- **TASK INSTRUCTIONS**: Below are records; reproduce exactly the lines from the one that has "-.. todo:: oblongata spelling is wrong" through the one that has "a. **Sensory Neurons", ends included, and nothing more.

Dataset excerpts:
══════

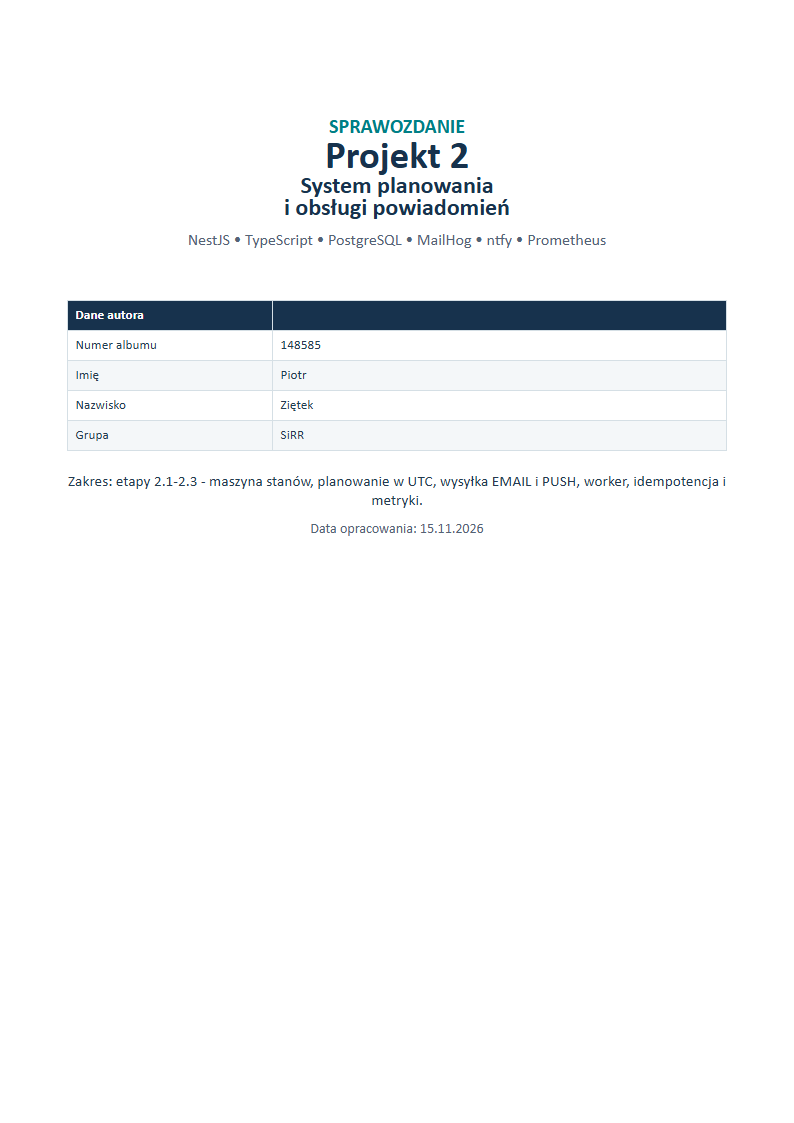
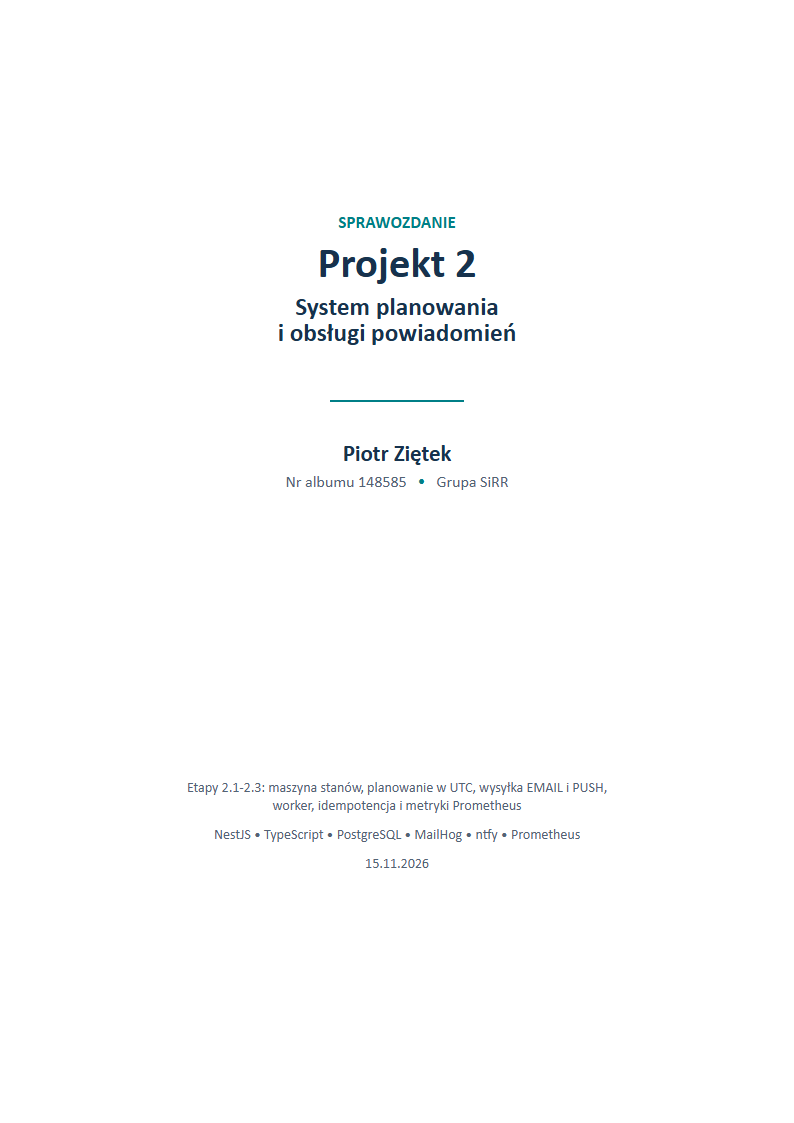
2: report - title page without author table
Author name, album number and group sit under the title; scope, stack and
date at the bottom. The lab skill now prescribes this title page.

diff --git a/.claude/skills/lab/SKILL.md b/.claude/skills/lab/SKILL.md
@@ -78,7 +78,9 @@ has a frontend, run the same cases through the frontend instead.
 - Styling: match `docs/reports/sprawozdanie_projekt_1/Piotr_Zietek_SiRR_nst_sprawozdanie_projekt_1.docx`
   (fonts, colors, tables, code blocks, figure captions), with these rules taking precedence:
   - No page header at all. The footer contains only the page number, centred.
-  - Title page author table filled in: Numer albumu 148585, Imię Piotr, Nazwisko Ziętek, Grupa SiRR.
+  - Title page like the lab 1 report (label "SPRAWOZDANIE", "Projekt <N>", the title), but no author table: right
+    under the title a short accent line, then "Piotr Ziętek" and "Nr albumu 148585 • Grupa SiRR". Scope, stack and
+    date go small at the bottom of the page. Reuse the title page code of the latest report's `build-report.cjs`.
   - No "Kod źródłowy: …" notes or other pointers to source files.
   - Few code snippets: only where a template point needs the code to make sense (e.g. a state machine definition,
     a key algorithm, a config the instruction asks for). Describe the rest in prose; never paste whole files.
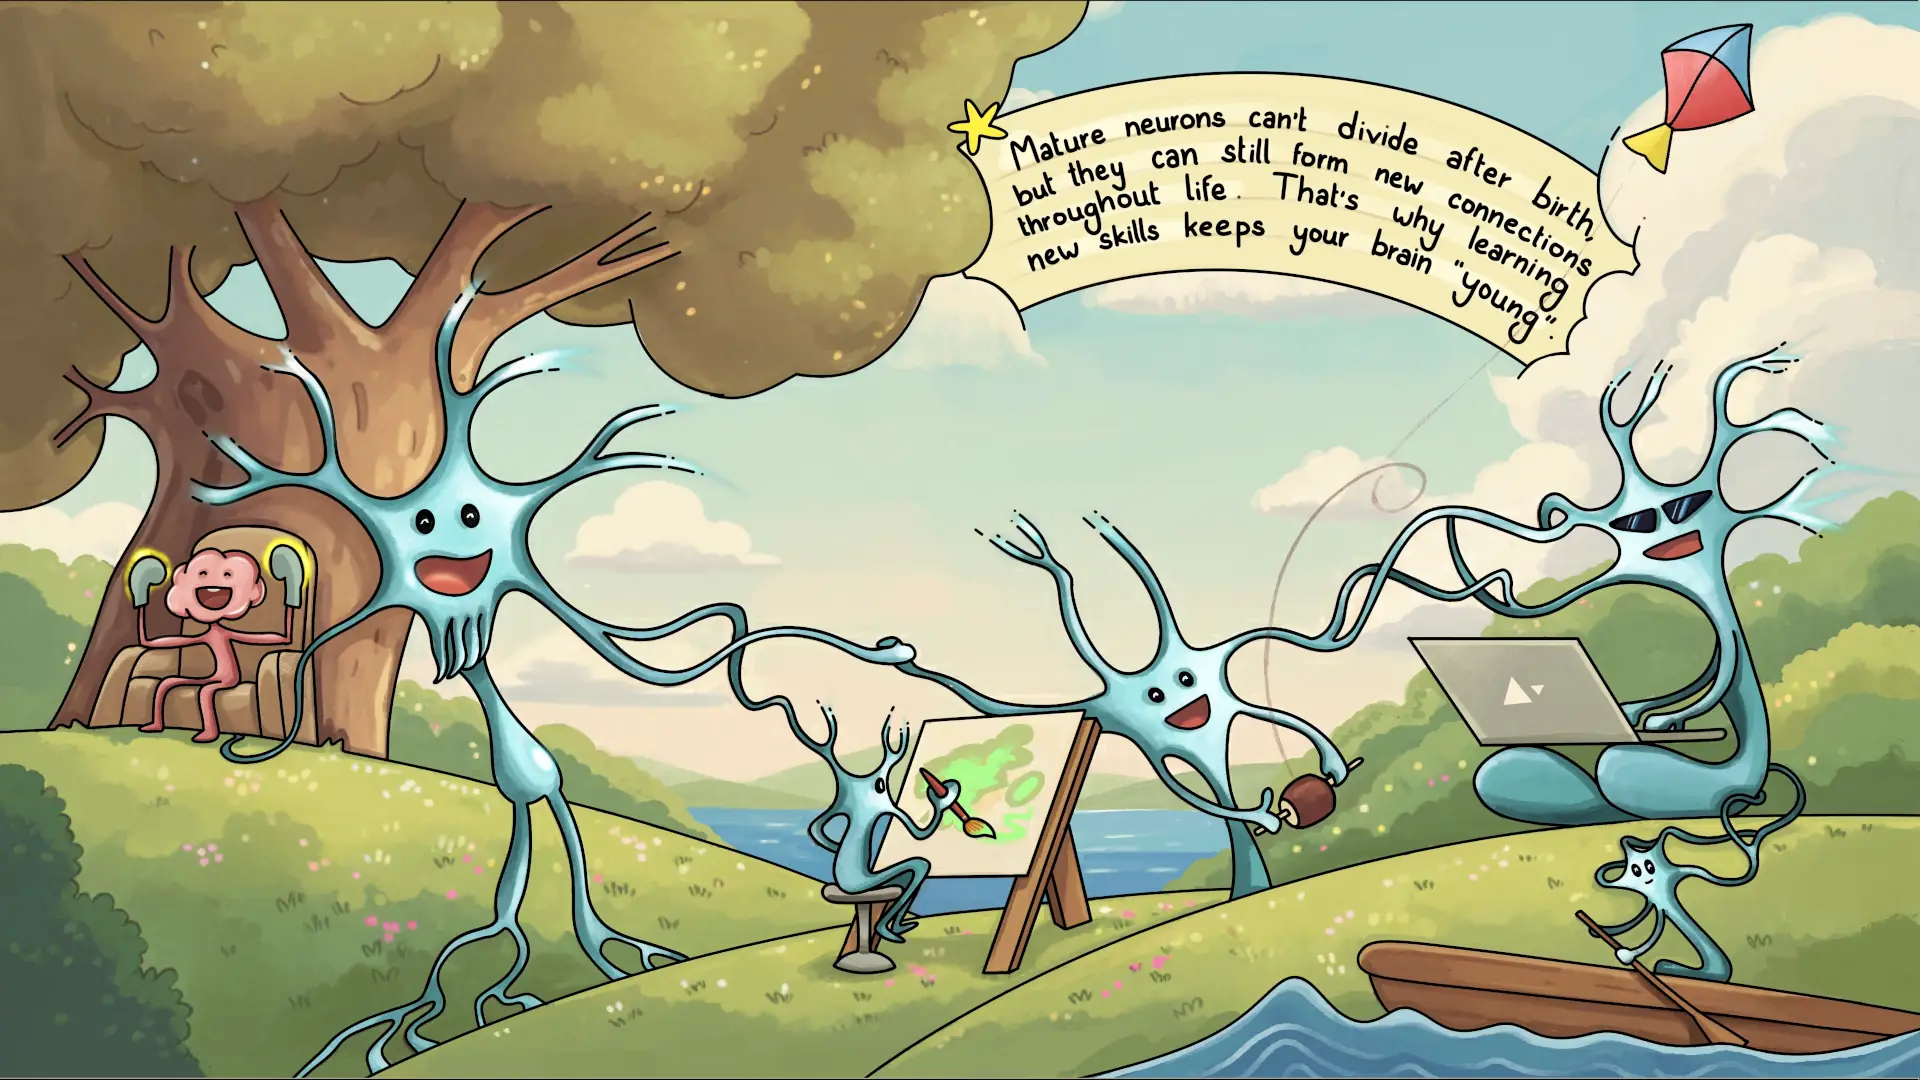
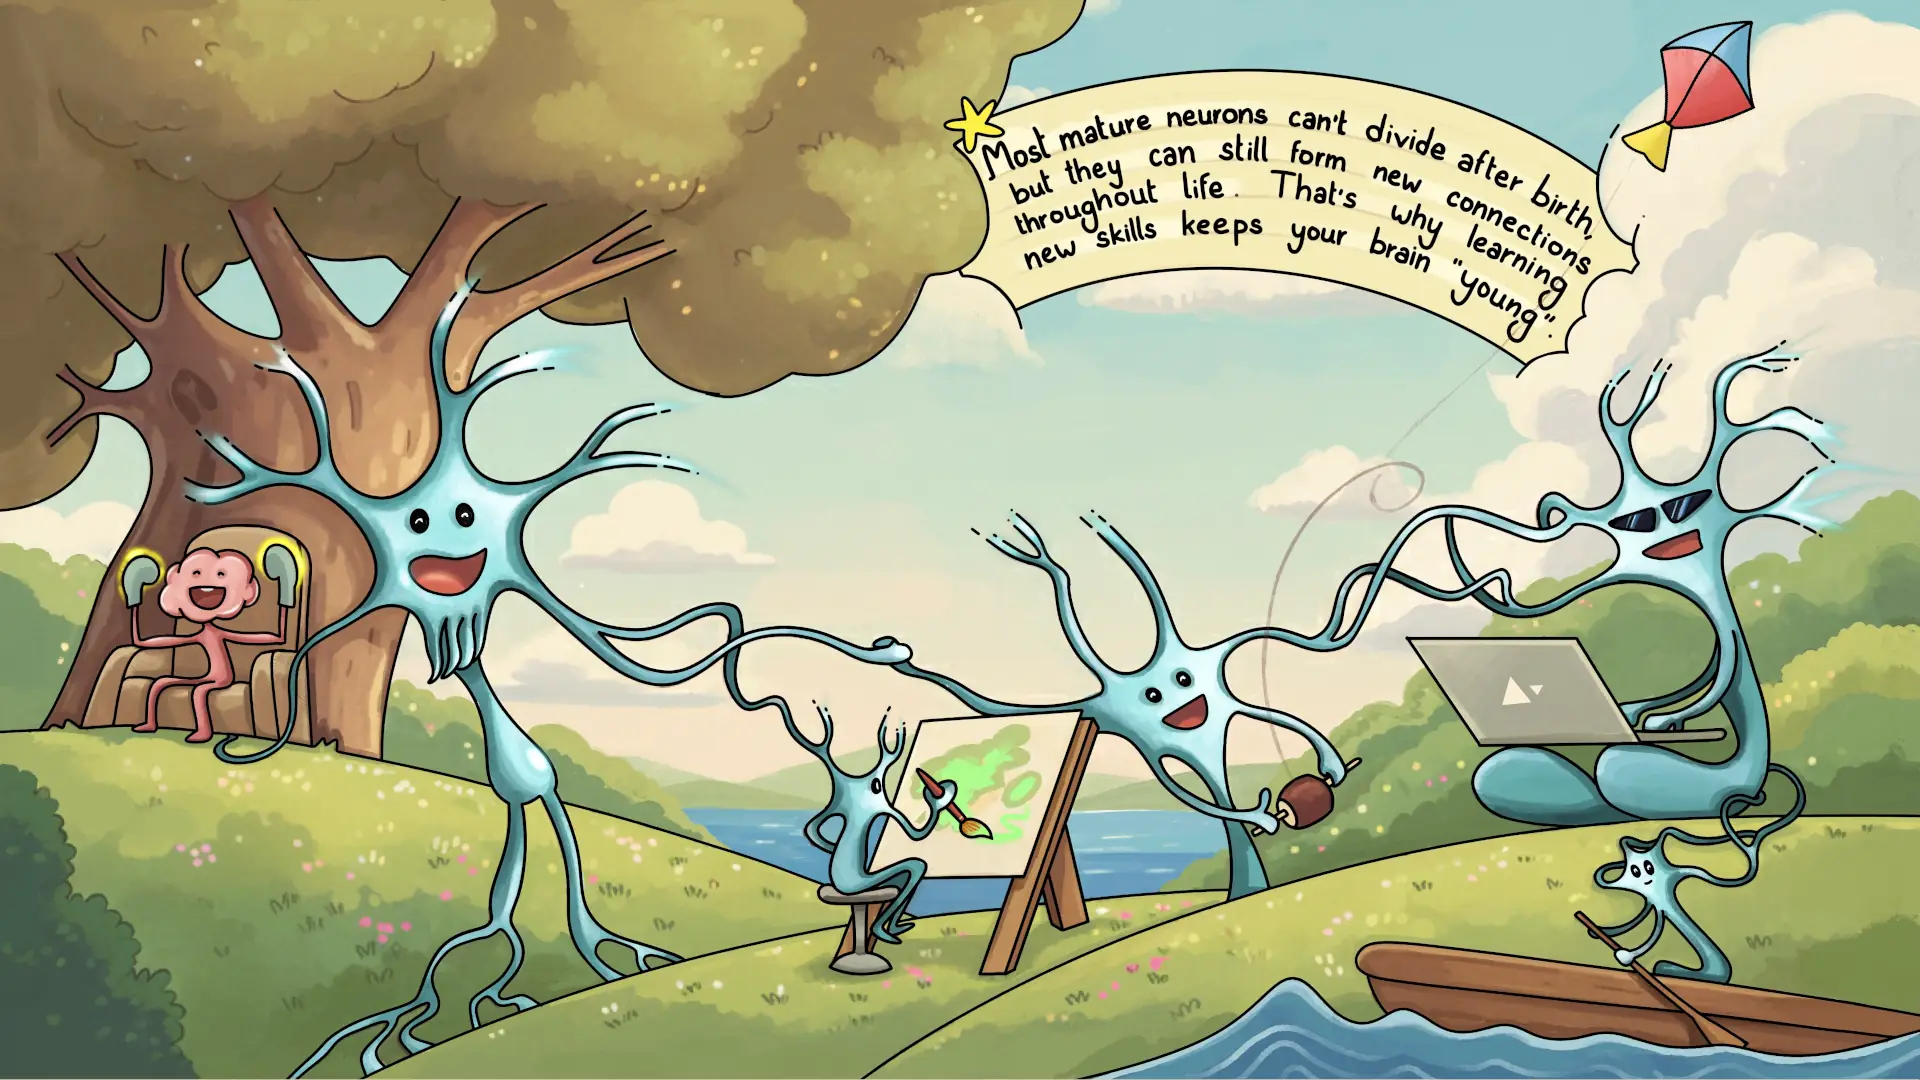
Addition of graphics with some error fixed

diff --git a/courses/neuroscience-basics-for-biopotential-signals/module-1/index.rst b/courses/neuroscience-basics-for-biopotential-signals/module-1/index.rst
@@ -15,18 +15,18 @@ It is divided into two major parts based on structure (anatomy):
 - Central Nervous System (CNS)
 - Peripheral Nervous System (PNS)
 
-.. figure:: ../media/parts-of-nervous-system.*
+.. figure:: ../media/parts-of-human-nervous-system.*
     :align: center
-    :alt: parts of nervous system
+    :alt: Parts of nervous system
 
-    Types of nervous system
+    Parts of Human nervous system
 
-.. figure:: ../media/flowchart-nervous-system.*
+.. figure:: ../media/nervous-system-flowchart.* 
     :align: center
-    :alt: nervous system flowchart
+    :alt: Nervous system flowchart
 
     An overview of the nervous system
-    
+
 **This overview (above) is a simplified representation and does not show the full nervous system. You may refer to advanced textbook for further explanation.**
 
 .. admonition:: Fun Fact #1
@@ -37,7 +37,6 @@ It is divided into two major parts based on structure (anatomy):
         :align: center
         :alt: Human nervous system fun fact#1
 
-         
 .. admonition:: Fun Fact #2
 
     **The human nervous system can transmit signals at speeds over 120m/s (about 431 km/h), faster than a Formula 1 race car.**
@@ -74,7 +73,7 @@ The brain is the most complex organ which communicates with the body by sending 
 
 .. figure:: ../media/parts-of-human-brain.*
     :align: center
-    :alt: Part of the brain
+    :alt: Parts of human brain
 
     3 major parts of human brain
 
@@ -85,7 +84,7 @@ Cerebrum is the largest part of the brain  which can be divided into 2 hemispher
 
 .. figure:: ../media/two-hemispheres.*
     :align: center
-    :alt: Brain Anatomy
+    :alt: Two hemispheres of brain
 
     The 2 hemispheres of the brain
 
@@ -107,10 +106,9 @@ Cerebellum
 
 The cerebellum (little brain) is a fist-sized portion of the brain located at the back of the head and above the brainstem. Its function is to coordinate voluntary muscle movements and to maintain posture, balance and equilibrium. The 2 hemispheres of cerebellum are connected by the vermis.
 
-
 .. figure:: ../media/parts-of-human-brain-1.*
     :align: center
-    :alt: Part of the brain
+    :alt: Remaining parts of the brain
 
     The cerebellum and brainstem
 
@@ -122,8 +120,6 @@ The brainstem (middle of brain) connects the cerebrum to the spinal cord. The br
 a. **Midbrain:** Involved in motor control and auditory/visual processing.
 b. **Pons:** It is a connection between midbrain and medulla. It controls sleep, respiration, and some motor functions.
 c. **Medulla oblongata:** At the bottom of the brainstem, the medulla is where the brain meets the spinal cord. The medulla is crucial for survival, as it regulates vital bodily functions, including heart rate, breathing, blood circulation, and the balance of oxygen and carbon dioxide levels. It also controls reflexive actions such as sneezing, vomiting, coughing, and swallowing.
-
-.. todo:: oblongata spelling is wrong
 
 .. figure:: ../media/brainstem.*
     :align: center
@@ -179,6 +175,12 @@ The somatic nervous system controls voluntary movements and transmits sensory in
 a. **Sensory Neurons (Afferent Neurons):** These neurons carry signals from sensory receptors (skin, muscles, joints) to the CNS, allowing us to perceive sensations like pain, temperature, and touch.
 b. **Motor Neurons (Efferent Neurons):** These neurons transmit commands from the CNS to the skeletal muscles, enabling voluntary movement such as walking, talking, and picking up objects.
 
+.. figure:: ../media/somatic-nervous-system.*
+    :align: center
+    :alt: Somatic nervous system
+
+    Somatic reflex arc
+
 1.3.2 Autonomic Nervous System (ANS)
 ======================================
 
@@ -206,7 +208,7 @@ Neurons are the building blocks of the nervous system and are responsible for re
 
 .. admonition:: Fun Fact #8
 
-    **Mature neurons can't divide after birth, but they can still form new connections throughout life. That's why learning new skills keeps your brain "young"**
+    **Most mature neurons can't divide after birth, but they can still form new connections throughout life. That's why learning new skills keeps your brain "young"**
 
     .. figure:: ../media/module-1-fun-fact-8.*
         :align: center
@@ -218,16 +220,15 @@ Neurons are the building blocks of the nervous system and are responsible for re
 Based on Function
 ------------------------
  
-
 1. **Sensory Neurons:** Transmit sensory information (e.g., pain, temperature, pressure) from receptors to the CNS.
 2. **Motor Neurons:** Carry commands from the CNS to muscles and glands, enabling actions like muscle contraction or hormone release.
 3. **Interneurons:** These neurons are found in the CNS and act as connectors between sensory and motor neurons. They help process and integrate information. It is the most common type of neuron.
 
-.. todo:: CORRECT INTERNEURON DIAGRAM
-
 .. figure:: ../media/types-of-neurons.*
     :align: center
     :alt: types of neurons
+
+    Types of neurons based on function
 
 1.4.2 Structure of neuron
 ============================
@@ -286,7 +287,11 @@ Glial cells (or neuroglia) are non-neuronal cells of the nervous system which pr
 1.5.2 Types of glial cells
 ===============================
 
-.. todo:: Upload types of glial cells images
+.. figure:: ../media/types-of-neuroglia.*
+    :align: center
+    :alt: types of neuroglia
+
+    Types of glial cells based on location
 
 1.5.2.1 In Central nervous system
 -----------------------------------------
@@ -313,7 +318,7 @@ a. Astrocytes
 - Provide nutrients to neurons
 - Regulate ion balance, neurotransmitters (e.g., glutamate uptake)
 - Help in synapse formation
-- MOST ABUNDANT GLIAL CELLS IN CNS 
+- Most abundant glial cell type in the CNS 
 
 b. Oligodendrocytes
 """"""""""""""""""""""""

diff --git a/courses/index.rst b/courses/index.rst
@@ -3,6 +3,10 @@
 Courses
 ########
 
+.. figure:: neuroscience-basics-for-biopotential-signals/media/courses-main-page-banner.*
+    :align: center
+    :alt: Courses Main Page Banner 
+    
 Welcome to the Neuroscience Courses section - Your starting point for understanding the electrical language of the nervous system through clear concepts and practical neuroscience applications.
 
 These courses guide you step-by-step from the basic principles of neuroscience to real, practical skills for recording brain,
@@ -29,7 +33,7 @@ hands-on way.
          :link: neuroscience-basics-for-biopotential-signals-module-1
          :link-type: ref
 
-      .. grid-item-card:: Module 2: Understanding the resting potential
+      .. grid-item-card:: Module 2: Understanding the Resting Potential
          :text-align: center
          :link: neuroscience-basics-for-biopotential-signals-module-2
          :link-type: ref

══════

- **ANSWER BOX**:
-.. todo:: oblongata spelling is wrong
 
 .. figure:: ../media/brainstem.*
     :align: center
@@ -179,6 +175,12 @@ The somatic nervous system controls voluntary movements and transmits sensory in
 a. **Sensory Neurons (Afferent Neurons):** These neurons carry signals from sensory receptors (skin, muscles, joints) to the CNS, allowing us to perceive sensations like pain, temperature, and touch.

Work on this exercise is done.